Marshall McLuhan believed in technological determinism. If the content of the subject matter is changed by how it is presented, what we say is not as important as how we say it. Rhetoric is the medium. With the adaptation of technological advances into our society, rhetoric took on a new form. As people tried to use the media to manipulate their audience, the media can manipulate the source right back.
The message one might receive from a radio could be completely different from that of a television. Therefore, as the rhetorician might try to convey a certain message out of a theory, the medium in which one receives this message, could be different from what the rhetorician was initially trying to send. Rhetoric was extremely fascinating to Marshall McLuhan, in the beginning of his career, starting with his thesis paper for his Masters, and then again later in his life. He saw rhetoric in everything. The five-part division was everywhere. (Gordon 273). Marshall McLuhan saw the link between rhetoric and the media as a solution to the mystery that life seemed to inhabit.
He stated in a letter to his friend, professor of philosophy Thomas Langan, I am looking into the supposed context which have been attributed to the pre-Socratics, and I suspect that they are non-existent. ((Molinero, McLuhan, and Toye 451). McLuhan’s mind was always open to the existence of new awareness in his study of rhetoric. His unorthodox theories on communications came from his ideas that the electronic media (especially television) have an impact that is more important than the material communicated. He also stressed the need to be aware of the changes in society by these media. Although he felt that books would soon become extinct, he wrote several, including; Understanding Media: The Extensions of Man (1964) and The Medium Is the Message: An Inventory of Effects (1967).
Marshall McLuhan argued that forms of communication such as writing, speech, printing, and broadcasting should not be viewed as neutral instruments carrying independent meaning. He actually proposed that these forms be considered technologies of the intellectual, active people in a process where the mind is formed, and after that, forms its own ideas out of that.
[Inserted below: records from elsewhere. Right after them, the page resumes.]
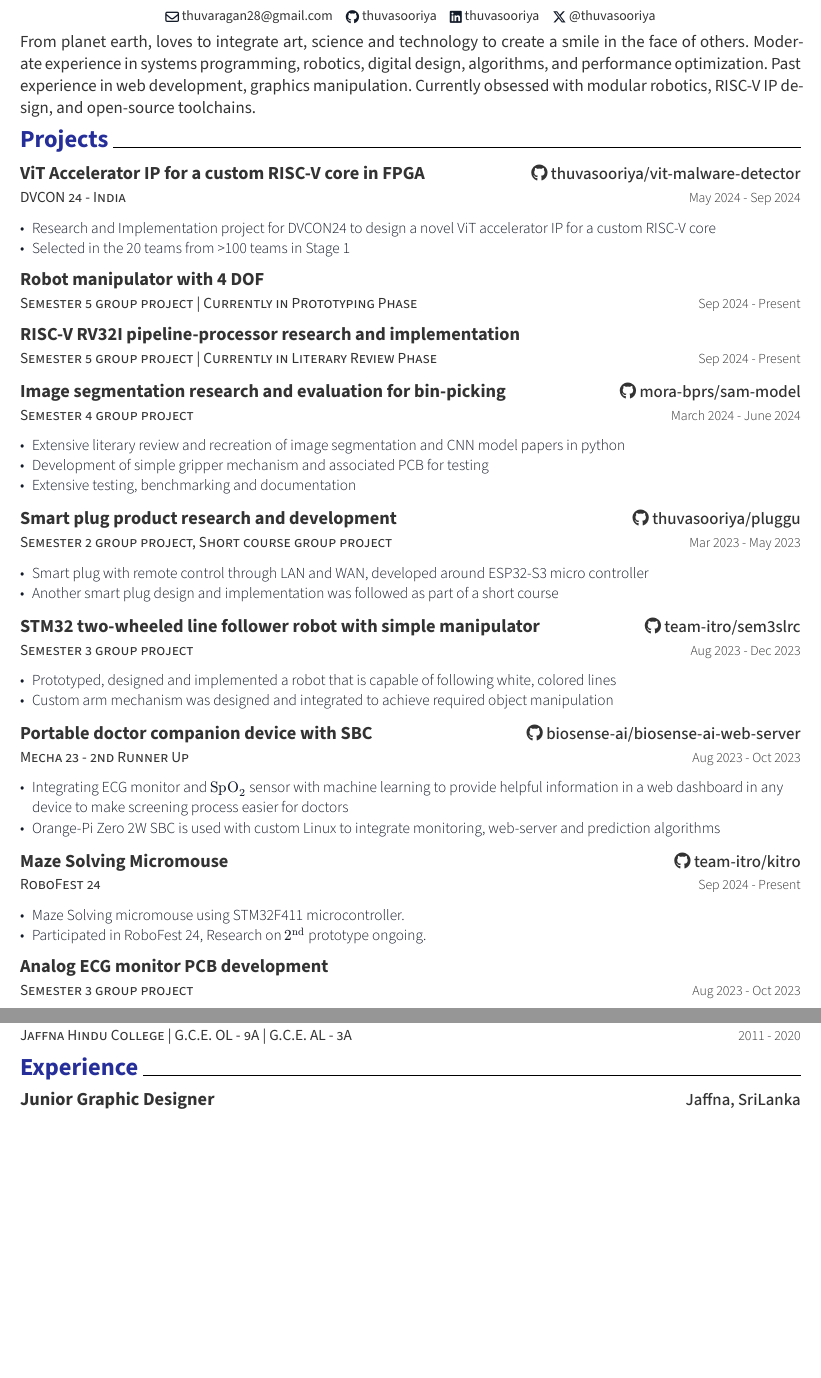
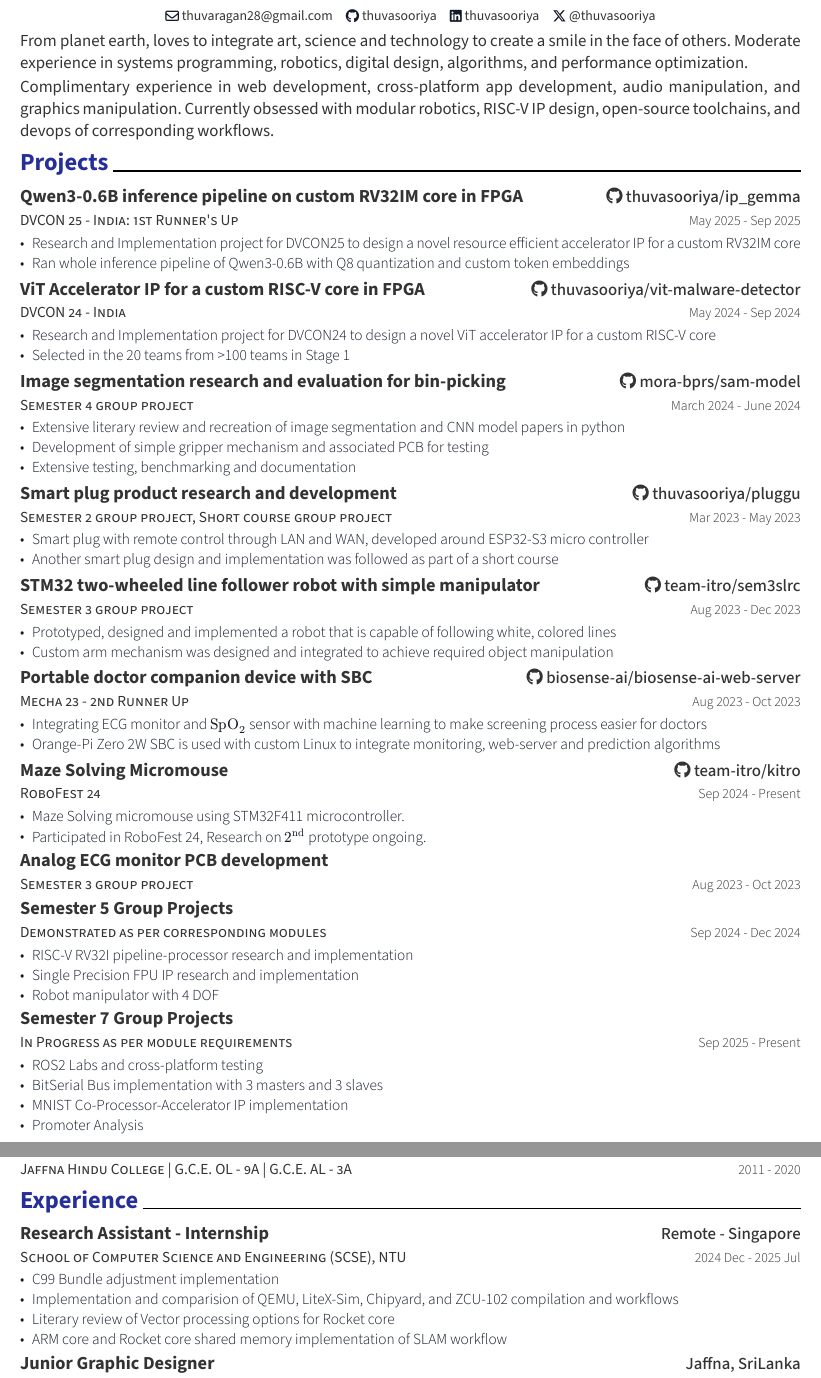
Before and after one commit to thuvasooriya/thuvasooriya, a Typst document (cv.typ): two parts of pages 1 and 2 of 2, joined at a grey line, cut so that both start at the same text, the shorter picture padded with empty space. The pictures show the PDF file cv.pdf that the author committed with the source.

Commit message:
update cv

```diff
--- a/cv.typ
+++ b/cv.typ
@@ -24,10 +24,25 @@
 )
 
 
-From planet earth, loves to integrate art, science and technology to create a smile in the face of others. Moderate experience in systems programming, robotics, digital design, algorithms, and performance optimization. Past experience in web development, graphics manipulation.
-Currently obsessed with modular robotics, RISC-V IP design, and open-source toolchains.
+From planet earth, loves to integrate art, science and technology to create a smile in the face of others. Moderate experience in systems programming, robotics, digital design, algorithms, and performance optimization.
+
+Complimentary experience in web development, cross-platform app development, audio manipulation, and graphics manipulation.
+Currently obsessed with modular robotics, RISC-V IP design, open-source toolchains, and devops of corresponding workflows.
 
 = Projects
+
+#resume-entry(
+  title: "Qwen3-0.6B inference pipeline on custom RV32IM core in FPGA",
+  location: github-link("thuvasooriya/ip_gemma"),
+  date: "May 2025 - Sep 2025",
+  description: "DVCON 25 - India: 1st Runner's Up",
+  // title-link: "https://biosense-ai.github.io/"
+)
+
+#resume-item[
+  - Research and Implementation project for DVCON25 to design a novel resource efficient accelerator IP for a custom RV32IM core
+  - Ran whole inference pipeline of Qwen3-0.6B with Q8 quantization and custom token embeddings
+]
 
 #resume-entry(
   title: "ViT Accelerator IP for a custom RISC-V core in FPGA",
@@ -44,13 +59,13 @@ Currently obsessed with modular robotics, RISC-V IP design, and open-source tool
 ]
 
 
-#resume-entry(
-  title: "Robot manipulator with 4 DOF",
-  // location: github-link("team-itro/dum-e"),
-  date: "Sep 2024 - Present",
-  description: "Semester 5 group project | Currently in Prototyping Phase",
-  // title-link: "https://biosense-ai.github.io/"
-)
+// #resume-entry(
+//   title: "Robot manipulator with 4 DOF",
+//   // location: github-link("team-itro/dum-e"),
+//   date: "Sep 2024 - Nov 2024",
+//   description: "Semester 5 group project",
+//   // title-link: "https://biosense-ai.github.io/"
+// )
 
 
 // #resume-item[
@@ -58,18 +73,7 @@ Currently obsessed with modular robotics, RISC-V IP design, and open-source tool
 //   - Selected in the 20 teams from >100 teams in Stage 1, Stage 2a work ongoing...
 // ]
 
-#resume-entry(
-  title: "RISC-V RV32I pipeline-processor research and implementation",
-  // location: github-link("gatemasters/grisc32"),
-  date: "Sep 2024 - Present",
-  description: "Semester 5 group project | Currently in Literary Review Phase",
-  // title-link: "https://biosense-ai.github.io/"
-)
 
-// #resume-item[
-//   - Research and Implementation project for DVCON24 to design a novel ViT accelerator IP for a custom RISC-V core
-//   - Selected in the 20 teams from >100 teams in Stage 1, Stage 2a work ongoing...
-// ]
 
 
 #resume-entry(
@@ -119,11 +123,11 @@ Currently obsessed with modular robotics, RISC-V IP design, and open-source tool
   location: github-link("biosense-ai/biosense-ai-web-server"),
   date: "Aug 2023 - Oct 2023",
   description: "Mecha 23 - 2nd Runner Up",
-  title-link: "https://biosense-ai.github.io/"
+  title-link: "https://biosense-ai.github.io/",
 )
 
 #resume-item[
-  - Integrating ECG monitor and $"SpO"_2$ sensor with machine learning to provide helpful information in a web dashboard in any device to make screening process easier for doctors
+  - Integrating ECG monitor and $"SpO"_2$ sensor with machine learning to make screening process easier for doctors
   - Orange-Pi Zero 2W SBC is used with custom Linux to integrate monitoring, web-server and prediction algorithms
 ]
 
@@ -159,3 +163,35 @@ Currently obsessed with modular robotics, RISC-V IP design, and open-source tool
   description: "Semester 3 group project",
   // title-link: "https://biosense-ai.github.io/"
 )
+
+#resume-entry(
+  title: "Semester 5 Group Projects",
+  // location: github-link("gatemasters/grisc32"),
+  date: "Sep 2024 - Dec 2024",
+  description: "Demonstrated as per corresponding modules",
+  // title-link: "https://biosense-ai.github.io/"
+)
+
+#resume-item[
+  - RISC-V RV32I pipeline-processor research and implementation
+  - Single Precision FPU IP research and implementation
+  - Robot manipulator with 4 DOF
+]
+
+#resume-entry(
+  title: "Semester 7 Group Projects",
+  // location: github-link("gatemasters/grisc32"),
+  date: "Sep 2025 - Present",
+  description: "In Progress as per module requirements",
+  // title-link: "https://biosense-ai.github.io/"
+)
+
+#resume-item[
+  - #link(
+      "https://github.com/thuvasooriya/ros2labs",
+    )[ROS2 Labs and cross-platform testing]
+  - BitSerial Bus implementation with 3 masters and 3 slaves
+  - MNIST Co-Processor-Accelerator IP implementation
+  - #link(
+      "https://github.com/thuvasooriya/promoter-analysis",
+    )[Promoter Analysis]
@@ -170,3 +222,2 @@ Currently obsessed with modular robotics, RISC-V IP design, and open-source tool
 #resume-skill-item(
   "Tools",
-  (strong("KiCAD / Altium Designer"), "SolidWorks", "ROS", "MATLAB", "Verilator", "Vivado"),
@@ -241,6 +309,21 @@ Currently obsessed with modular robotics, RISC-V IP design, and open-source tool
 = Experience
 
 #resume-entry(
+  title: "Research Assistant - Internship",
+  location: "Remote - Singapore",
+  date: "2024 Dec - 2025 Jul",
+  description: "School of Computer Science and Engineering (SCSE), NTU",
+  title-link: "https://www.ntu.edu.sg/",
+)
+
+#resume-item[
+  - C99 Bundle adjustment implementation
+  - Implementation and comparision of QEMU, LiteX-Sim, Chipyard, and ZCU-102 compilation and workflows
+  - Literary review of Vector processing options for Rocket core
+  - ARM core and Rocket core shared memory implementation of SLAM workflow
+]
+
+#resume-entry(
   title: "Junior Graphic Designer",
   location: "Jaffna, SriLanka",
   date: "2020 - 2021",
```
Also changed, not shown: style.typ (+29 -19 lines), cv.pdf, cv.typ (61 more changed lines).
His argument opened a new street of study which rephrased a large set of questions that had been in inquisition throughout history. Students of the arts were more likely to examine communication differently than that by social scientists. Art is usually correlated with one’s own distinct taste. McLuhan recognized that the new means available for producing and reproducing art would demand to create an entirely new way to analyze new art.
He sensed that society was operated not at a level of learned information or even circumstances. The media of communication affected society by changing the dominant instruments used in taste and feeling, by altering their forms into electronic devices. Marshall McLuhan is such an interesting figure of this century because he tried to explain the unexplainable. As he did this, he came up with new ideas that would influence human life for a long time. McLuhan’s philosophy can be summed up with his statement, For the historian of culture the matter of significance is not so much to determine the precise content of this teaching as to note how it functioned in the relation to the principles of grammar and rhetoric.
(Gordon 109) Philosophy.